The Jordan's – Family Traces

On April 2 nd , 1942 the Jordans, a family of five, with a number of other Jewish families had to betake themselves to the site of the former synagogue at Am Brixener Hof. The Nazi regime allowed them one suitcase and one rucksack each - as well as garden tools since the purported reason for the trip was the relocation of the Jews to Eastern Europe .
It was to be their final farewell to Regensburg; the journey – the first deportation of Jewish citizens from Regensburg - ended in Piaski, a death camp in eastern Poland.
Seven-year-old Inge Jordan was not only the Jordan's youngest daughter, but also the youngest passenger on this journey to death. She and her sisters Klara and Annelore were in all likelihood unaware of their destination.
It was only a short walk for the family since they lived on Schäffnerstraße 22, in the vicinity of the former synagogue, which had been burnt down in 1938.

Julius Jordan (born in 1891) was the owner of a sweetshop. Born into a well-known Regensburg merchant family, Julius was drafted in the First World War. During the 1930s, the member of the liberal Jewish party refused to emigrate.
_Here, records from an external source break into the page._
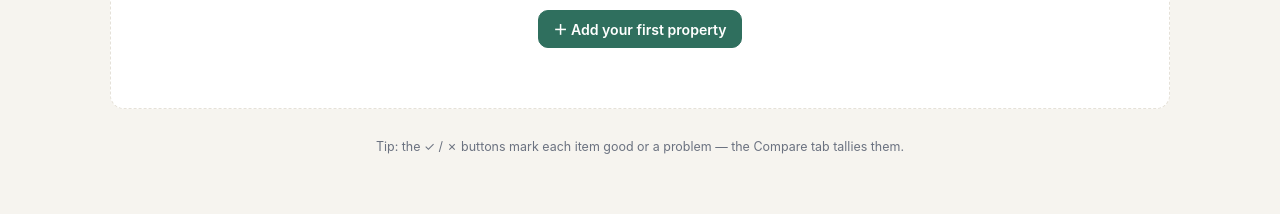
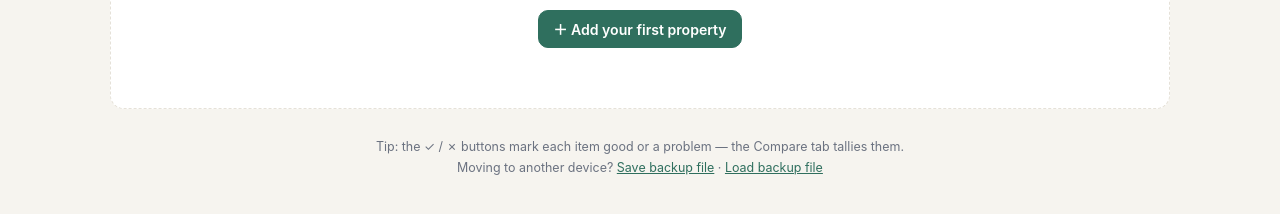
Before and after one commit to willpandiscia-lang/apartment-hunt, a plain HTML site: page index.html in a window 1280 px wide. Shown: the part 428-642 px from the top of the page. Drawn offline with Linux system fonts and the light colour scheme.

Commit message:
Add files via upload

```diff
--- a/index.html
+++ b/index.html
@@ -207,7 +207,8 @@
 
 <div class="modal" id="modal" onclick="this.classList.remove('show')"><img id="modalImg" alt="Floor plan"></div>
 
-<footer>Tip: the ✓ / ✗ buttons mark each item good or a problem — the Compare tab tallies them.</footer>
+<footer>Tip: the ✓ / ✗ buttons mark each item good or a problem — the Compare tab tallies them.<br>
+<span style="display:inline-block;margin-top:6px">Moving to another device? <a href="#" onclick="exportData();return false" style="color:var(--accent)">Save backup file</a> · <a href="#" onclick="document.getElementById('importFile').click();return false" style="color:var(--accent)">Load backup file</a></span></footer>
 
 <script>
 const CHECKLIST = [
```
Nevertheless, he and his family fell victim to the Nazi's anti-Jewish policies. He had to sell his shop in 1938 at a dumping price; his daughters were barred from the public school. Nevertheless, the Jordan's could consider themselves lucky because they were allowed to remain at their home.
What is more, the grandmother Jette Gutmann, who had lost her husband in 1931, was allowed to move in with them.
After the beginning of the Second World War in 1939, life became even harder for Jewish citizens. They had to hand in their radios, shopping was restricted to only four shops (two grocers and two butchers) which were open for Jews only during lunch hour. In addition, many supplies could be bought only with food stamps. Access to the public sphere was more and more restricted for Jews: they were barred from visiting public parks or swimming pools, were not allowed to use the tram, to go to the cinema or a café. Accordingly, Jews were forced to live an increasingly restricted life and many of them were barely able to make ends meet. The Nazis even forced them to change their names: Jewish women were required to adopt the name "Sara", men the name "Israel" as a sign of their Jewish descent.
Bus of postal service ordered by Gekrat to transport sick and disabled patients to the Nazi killing centers
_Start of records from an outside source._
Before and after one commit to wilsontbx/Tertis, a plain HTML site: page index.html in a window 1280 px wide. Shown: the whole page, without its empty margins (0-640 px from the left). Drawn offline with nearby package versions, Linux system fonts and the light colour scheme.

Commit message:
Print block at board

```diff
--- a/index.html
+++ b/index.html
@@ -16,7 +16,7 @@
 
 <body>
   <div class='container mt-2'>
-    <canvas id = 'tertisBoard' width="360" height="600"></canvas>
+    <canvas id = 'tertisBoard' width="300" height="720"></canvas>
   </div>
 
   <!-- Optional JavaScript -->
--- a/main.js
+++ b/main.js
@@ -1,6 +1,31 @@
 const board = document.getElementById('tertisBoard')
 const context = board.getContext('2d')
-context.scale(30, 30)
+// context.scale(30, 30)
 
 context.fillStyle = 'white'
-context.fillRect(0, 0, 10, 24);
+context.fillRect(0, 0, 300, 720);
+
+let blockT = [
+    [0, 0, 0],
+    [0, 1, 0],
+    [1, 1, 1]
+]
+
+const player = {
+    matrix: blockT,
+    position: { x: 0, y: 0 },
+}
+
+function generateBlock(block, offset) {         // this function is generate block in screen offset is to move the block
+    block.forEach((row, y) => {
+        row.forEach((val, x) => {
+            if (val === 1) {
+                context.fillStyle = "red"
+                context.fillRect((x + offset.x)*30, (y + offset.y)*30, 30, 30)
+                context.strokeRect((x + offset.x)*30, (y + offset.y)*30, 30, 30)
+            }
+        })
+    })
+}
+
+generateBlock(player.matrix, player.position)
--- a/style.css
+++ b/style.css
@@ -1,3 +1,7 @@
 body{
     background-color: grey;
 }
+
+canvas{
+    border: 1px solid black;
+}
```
In March 1940, Jette Gutmann was committed to the psychiatric clinic Karthaus-Prüll. On September 14 th, 1940 she and eleven other Jewish patients were taken to the clinic Eglfing-Haar near Munich; from there, after only a few days, they were transported to the psychiatric clinic of Grafeneck in one of the gray buses of the GEKRAT (Gemeinnützige Krankentransport Gesellschaft mbH), a company that was notorious for the transport of patients. There, Jette Gutmann and her fellow patients were murdered to prevent so-called “racial pollution” (Rassenschande).
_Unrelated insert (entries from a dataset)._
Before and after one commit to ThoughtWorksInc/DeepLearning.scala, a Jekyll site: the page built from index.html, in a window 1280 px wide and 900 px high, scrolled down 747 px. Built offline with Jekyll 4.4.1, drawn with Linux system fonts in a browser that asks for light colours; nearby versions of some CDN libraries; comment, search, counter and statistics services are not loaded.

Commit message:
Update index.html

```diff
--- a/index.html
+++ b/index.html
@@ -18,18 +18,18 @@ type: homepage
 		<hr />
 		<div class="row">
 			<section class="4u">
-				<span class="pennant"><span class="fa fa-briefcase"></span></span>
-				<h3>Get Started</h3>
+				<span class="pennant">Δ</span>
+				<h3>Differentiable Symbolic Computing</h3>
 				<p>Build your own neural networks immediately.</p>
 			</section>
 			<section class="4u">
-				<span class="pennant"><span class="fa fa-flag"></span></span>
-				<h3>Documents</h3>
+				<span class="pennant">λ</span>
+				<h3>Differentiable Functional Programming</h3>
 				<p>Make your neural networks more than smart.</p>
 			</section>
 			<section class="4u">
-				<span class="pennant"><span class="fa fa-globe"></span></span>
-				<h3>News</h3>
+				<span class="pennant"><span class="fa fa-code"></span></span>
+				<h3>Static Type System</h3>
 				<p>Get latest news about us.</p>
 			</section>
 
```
In contrast to the proceedings in the later murder of non-Jewish psychiatric patients, the Jewish patients were not registered in 1940. Diagnosis, duration of illness or ability to work had no bearing whatsoever on their selection.
In order to make the search for their relatives more difficult, the families of the murdered patients received forged death notifications that were supposedly issued by a mental institution in Chelm, Poland, which by the autumn of 1940 had ceased to exist. In order to pretend the existence of that clinic, some of the death certificates were actually sent to the occupied part of Poland, where they received the postmark of the city of Lublin. In all likelihood Jewish patients from Bavarian institutions were taken to the psychiatric clinic of Grafeneck <in order to be murdered>.

My special thank goes to those passengers of Viking River Cruises who, in October 2011, donated the money for Jette Gutmann's stumbling stone. The artist Gunter Demnig visited Regensburg in November, 2011 to lay 20 more stones – six of them for the family of Julius Jordan.

Reproduction by courtesy of the Regensburg City Archive

Reproduction by courtesy of the Regensburg City Archive

copyright © 2011 Sylvia Seifert